When an Afghanistan vet on the poverty line caves in to PTSD and despair, the state removes her 10-year-old twins.
"Erin, the athlete, the smart one. Erin, who never seemed to need anyone or anything, sailing through high school without studying, doing everything right...Erin, in Tanya's younger-sister eyes, had always seemed invulnerable." But now Tanya has had to fly home to rural New York, where her sister lies in a psych ward after an alcohol relapse and a suicide attempt, her children sent to live with the father who abandoned them. Wozencraft, author of the 1990 bestseller Rush, which went deep into the psyche of a female narcotics detective, again shows she has no fear of the dark in this astringent novel about the ravages of alcohol, war, poverty, sexual predators, and bureaucracy. Erin joined the Army on impulse because her marriage was crumbling and both she and Eddy had lost their jobs, but when she gets back, there is only less money, less connection, and much more trauma. The novel tracks her through the insane, inhuman obstacle course laid out for her by the justice system and social service authorities if she has any hope of setting eyes on her children again. If she fails, her social worker assures her, she "won't be allowed to have so much as a school picture." At the same time, flashbacks reveal the unholy nightmare of her Afghanistan tour. Also introduced is a young Afghan girl named Fatima, imprisoned for talking to a boy in the public library. As bad as her situation is, "her mother had lived through the Taliban and feared they would once again come to power and once again shut down the schools, rewrite history, force women indoors, and order that windows be blackened so nobody could see females from the streets." The timing of this tense, unflinching drama, as Fatima's mother's fears are realized in current headlines, makes it even more urgent.

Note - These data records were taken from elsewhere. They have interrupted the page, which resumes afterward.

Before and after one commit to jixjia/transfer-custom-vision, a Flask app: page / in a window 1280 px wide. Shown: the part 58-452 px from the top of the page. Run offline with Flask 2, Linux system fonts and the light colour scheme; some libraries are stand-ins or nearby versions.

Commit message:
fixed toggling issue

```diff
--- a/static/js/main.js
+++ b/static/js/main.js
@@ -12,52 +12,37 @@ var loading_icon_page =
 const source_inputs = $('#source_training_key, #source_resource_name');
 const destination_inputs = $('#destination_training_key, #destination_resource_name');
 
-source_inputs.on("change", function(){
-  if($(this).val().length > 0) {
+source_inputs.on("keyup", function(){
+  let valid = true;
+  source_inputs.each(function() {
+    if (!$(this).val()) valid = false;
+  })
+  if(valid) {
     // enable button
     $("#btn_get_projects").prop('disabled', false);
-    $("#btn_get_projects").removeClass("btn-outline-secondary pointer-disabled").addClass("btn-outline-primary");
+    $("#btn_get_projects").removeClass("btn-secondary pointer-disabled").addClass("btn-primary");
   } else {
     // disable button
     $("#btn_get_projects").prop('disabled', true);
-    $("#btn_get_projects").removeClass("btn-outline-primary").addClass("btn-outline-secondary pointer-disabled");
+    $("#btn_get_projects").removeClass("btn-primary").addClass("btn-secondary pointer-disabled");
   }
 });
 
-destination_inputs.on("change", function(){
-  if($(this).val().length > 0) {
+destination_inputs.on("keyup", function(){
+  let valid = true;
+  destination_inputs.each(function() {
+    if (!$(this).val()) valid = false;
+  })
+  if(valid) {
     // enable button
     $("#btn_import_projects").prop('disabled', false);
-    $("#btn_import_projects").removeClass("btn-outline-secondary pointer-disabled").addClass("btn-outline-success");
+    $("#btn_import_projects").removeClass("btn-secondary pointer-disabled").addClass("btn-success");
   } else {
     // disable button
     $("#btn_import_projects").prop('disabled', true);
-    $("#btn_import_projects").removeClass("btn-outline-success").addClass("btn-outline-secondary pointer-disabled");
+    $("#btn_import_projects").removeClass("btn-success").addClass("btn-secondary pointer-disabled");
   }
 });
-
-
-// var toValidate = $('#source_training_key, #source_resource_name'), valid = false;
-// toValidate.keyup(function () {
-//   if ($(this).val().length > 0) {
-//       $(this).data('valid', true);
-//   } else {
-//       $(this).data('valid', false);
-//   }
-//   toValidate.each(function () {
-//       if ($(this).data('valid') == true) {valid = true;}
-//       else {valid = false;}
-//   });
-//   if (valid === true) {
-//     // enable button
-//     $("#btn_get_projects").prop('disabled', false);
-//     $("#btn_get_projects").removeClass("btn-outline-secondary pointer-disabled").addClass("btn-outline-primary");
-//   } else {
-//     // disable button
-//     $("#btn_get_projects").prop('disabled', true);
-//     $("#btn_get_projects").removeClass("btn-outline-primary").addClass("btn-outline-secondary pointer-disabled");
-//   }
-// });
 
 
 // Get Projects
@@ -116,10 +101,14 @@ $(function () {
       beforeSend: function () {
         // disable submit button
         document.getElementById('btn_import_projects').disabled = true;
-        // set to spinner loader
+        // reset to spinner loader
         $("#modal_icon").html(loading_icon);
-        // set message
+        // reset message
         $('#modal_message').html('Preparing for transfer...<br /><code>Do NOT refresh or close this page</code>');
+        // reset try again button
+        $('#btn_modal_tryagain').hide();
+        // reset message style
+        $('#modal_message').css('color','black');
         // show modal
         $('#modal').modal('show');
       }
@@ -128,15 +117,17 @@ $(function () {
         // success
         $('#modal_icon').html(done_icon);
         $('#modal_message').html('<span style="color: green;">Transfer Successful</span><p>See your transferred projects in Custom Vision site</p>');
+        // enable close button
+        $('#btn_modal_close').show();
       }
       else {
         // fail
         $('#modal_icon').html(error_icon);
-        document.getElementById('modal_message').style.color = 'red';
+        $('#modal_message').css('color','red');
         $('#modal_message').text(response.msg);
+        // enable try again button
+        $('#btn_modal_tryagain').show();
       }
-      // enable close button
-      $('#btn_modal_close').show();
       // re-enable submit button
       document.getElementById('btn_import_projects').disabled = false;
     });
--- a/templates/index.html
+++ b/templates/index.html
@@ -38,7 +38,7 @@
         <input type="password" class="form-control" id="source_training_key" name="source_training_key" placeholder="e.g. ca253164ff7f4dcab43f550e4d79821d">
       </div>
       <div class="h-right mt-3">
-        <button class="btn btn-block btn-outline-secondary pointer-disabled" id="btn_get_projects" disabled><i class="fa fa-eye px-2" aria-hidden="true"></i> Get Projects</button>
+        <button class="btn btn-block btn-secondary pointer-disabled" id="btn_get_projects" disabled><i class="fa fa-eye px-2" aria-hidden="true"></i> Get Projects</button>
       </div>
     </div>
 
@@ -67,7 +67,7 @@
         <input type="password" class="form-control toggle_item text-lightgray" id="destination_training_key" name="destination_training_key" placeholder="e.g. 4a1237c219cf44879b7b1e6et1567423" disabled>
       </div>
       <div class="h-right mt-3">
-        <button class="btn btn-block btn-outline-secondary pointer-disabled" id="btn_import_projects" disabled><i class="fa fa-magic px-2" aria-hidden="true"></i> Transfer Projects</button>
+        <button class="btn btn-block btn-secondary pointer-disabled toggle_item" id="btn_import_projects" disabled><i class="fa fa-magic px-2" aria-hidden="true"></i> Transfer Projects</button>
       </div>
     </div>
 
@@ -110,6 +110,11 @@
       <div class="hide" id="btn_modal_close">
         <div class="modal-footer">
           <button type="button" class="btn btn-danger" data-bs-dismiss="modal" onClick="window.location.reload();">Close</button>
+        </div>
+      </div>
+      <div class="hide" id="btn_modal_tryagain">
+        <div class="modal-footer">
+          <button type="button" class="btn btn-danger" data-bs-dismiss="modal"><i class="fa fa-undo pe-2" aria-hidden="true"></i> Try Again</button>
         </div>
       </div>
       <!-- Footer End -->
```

Don't even try to look away from this incandescently furious chronicle of a woman's return from hell.